If you or someone you know needs help, please phone Lifeline on 131 114, Kids Helpline on 1800 55 1800, Beyond Blue on 1300 224 636 or Open Arms on 1800 011 046.

QuikStats: Invocare & Australian Deaths 1989 – 2011

It’s a ‘Mr. Death’ or something. He’s come about the reaping? I don’t think we need any at the moment. (Monty Python, 1983)

Last Sunday Michael Rowland hosting Inside Business made light of the funeral industry. Recent comments by Andrew Smith, CEO of Invocare, Australia’s largest operator of funeral services provided the opening when during an investor presentation he pointed to lower than projected H1 mortality rates had created a “headwind” for the company.

Andrew Smith went on to state “In terms of an operating result this has been a challenging first half with the number of deaths and market share falling below expectations in Australia and NZ,”.

These comments were reflected in the Investor Presentation which noted that:

  • Comparable funeral case volume growth of 1.3% at April YTD dropped to decline of 0.7% by end of half (June).

An unseasonably warm winter in Australian seems to have caused a slow down in deaths across the country this year. It must be a significant drop to impact the forecast revenues of Invocare who seemed to be tracking well to the start of autumn.

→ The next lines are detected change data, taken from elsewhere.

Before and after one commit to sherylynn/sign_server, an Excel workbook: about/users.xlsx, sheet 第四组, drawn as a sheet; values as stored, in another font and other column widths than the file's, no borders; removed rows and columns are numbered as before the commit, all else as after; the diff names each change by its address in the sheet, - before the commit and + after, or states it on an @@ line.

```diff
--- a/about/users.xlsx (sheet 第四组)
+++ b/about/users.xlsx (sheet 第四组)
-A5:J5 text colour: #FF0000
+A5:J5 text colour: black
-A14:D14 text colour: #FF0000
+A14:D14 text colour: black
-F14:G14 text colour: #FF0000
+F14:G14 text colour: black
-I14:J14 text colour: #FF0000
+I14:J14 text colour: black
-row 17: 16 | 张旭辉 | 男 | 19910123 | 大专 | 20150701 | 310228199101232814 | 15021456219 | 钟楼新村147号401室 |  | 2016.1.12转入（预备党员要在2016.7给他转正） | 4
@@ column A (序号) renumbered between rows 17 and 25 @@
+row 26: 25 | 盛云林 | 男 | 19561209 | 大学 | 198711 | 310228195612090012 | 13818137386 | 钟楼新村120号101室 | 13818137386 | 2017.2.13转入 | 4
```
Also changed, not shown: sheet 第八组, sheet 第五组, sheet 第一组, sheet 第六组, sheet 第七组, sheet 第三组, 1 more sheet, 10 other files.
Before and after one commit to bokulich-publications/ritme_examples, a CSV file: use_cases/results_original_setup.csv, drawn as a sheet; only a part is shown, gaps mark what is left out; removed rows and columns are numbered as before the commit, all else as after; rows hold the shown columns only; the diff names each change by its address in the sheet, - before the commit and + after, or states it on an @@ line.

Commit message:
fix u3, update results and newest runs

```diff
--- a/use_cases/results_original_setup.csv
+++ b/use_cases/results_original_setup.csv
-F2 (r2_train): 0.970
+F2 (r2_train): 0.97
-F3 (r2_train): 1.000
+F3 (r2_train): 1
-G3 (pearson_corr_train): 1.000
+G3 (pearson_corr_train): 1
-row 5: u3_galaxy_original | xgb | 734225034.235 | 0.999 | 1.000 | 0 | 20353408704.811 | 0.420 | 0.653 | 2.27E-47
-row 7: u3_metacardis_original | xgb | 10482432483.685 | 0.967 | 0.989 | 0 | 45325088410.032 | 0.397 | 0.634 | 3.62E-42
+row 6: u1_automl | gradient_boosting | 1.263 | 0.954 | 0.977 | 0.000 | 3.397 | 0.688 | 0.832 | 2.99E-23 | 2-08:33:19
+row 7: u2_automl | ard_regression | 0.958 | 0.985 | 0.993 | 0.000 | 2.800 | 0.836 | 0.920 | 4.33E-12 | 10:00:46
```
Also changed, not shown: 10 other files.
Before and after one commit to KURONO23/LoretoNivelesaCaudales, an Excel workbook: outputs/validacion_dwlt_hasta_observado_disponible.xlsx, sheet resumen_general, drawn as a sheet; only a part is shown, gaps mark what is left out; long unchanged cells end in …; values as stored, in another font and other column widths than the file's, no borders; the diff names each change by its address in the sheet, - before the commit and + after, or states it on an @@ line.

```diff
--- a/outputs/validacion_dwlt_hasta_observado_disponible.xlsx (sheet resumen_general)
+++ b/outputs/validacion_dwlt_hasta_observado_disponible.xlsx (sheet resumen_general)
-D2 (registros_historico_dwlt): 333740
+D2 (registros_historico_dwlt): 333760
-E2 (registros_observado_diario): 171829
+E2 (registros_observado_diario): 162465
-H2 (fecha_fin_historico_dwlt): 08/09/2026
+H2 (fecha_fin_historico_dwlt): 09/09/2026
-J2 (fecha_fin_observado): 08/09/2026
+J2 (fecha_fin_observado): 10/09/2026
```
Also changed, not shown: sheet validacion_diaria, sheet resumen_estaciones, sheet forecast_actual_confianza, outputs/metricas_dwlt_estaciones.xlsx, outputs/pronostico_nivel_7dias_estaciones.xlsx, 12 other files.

Here’s a look at Australian Deaths (Male/Female) from 1989 through to 2011.

1 - AustralianDeaths_1989~2011_130830

The really surprising finding from this QuikStat was that I could not readily access temporal pattern data (that is deaths by month). I would think that this type of data would be becoming more useful due to the possible impacts on mortality from climate change. Of course, that’s not to say that there isn’t any done but it would certainly require more digging.

As for Invocare, they believe that the FY 2013-2014 offers further challenges with a summary point noting that the number of deaths will be below expectations in Australia and New Zealand!

Let’s just hope that Andrew Smith doesn’t end up knocking on your door to discuss the ‘reaping’ anytime soon.

Update (31/08/2013)

  • Michael Rowland responded to the article with the following tweet. As it turns out he is not just scripted funny (but the real deal). My thanks!

2 - mjrowland68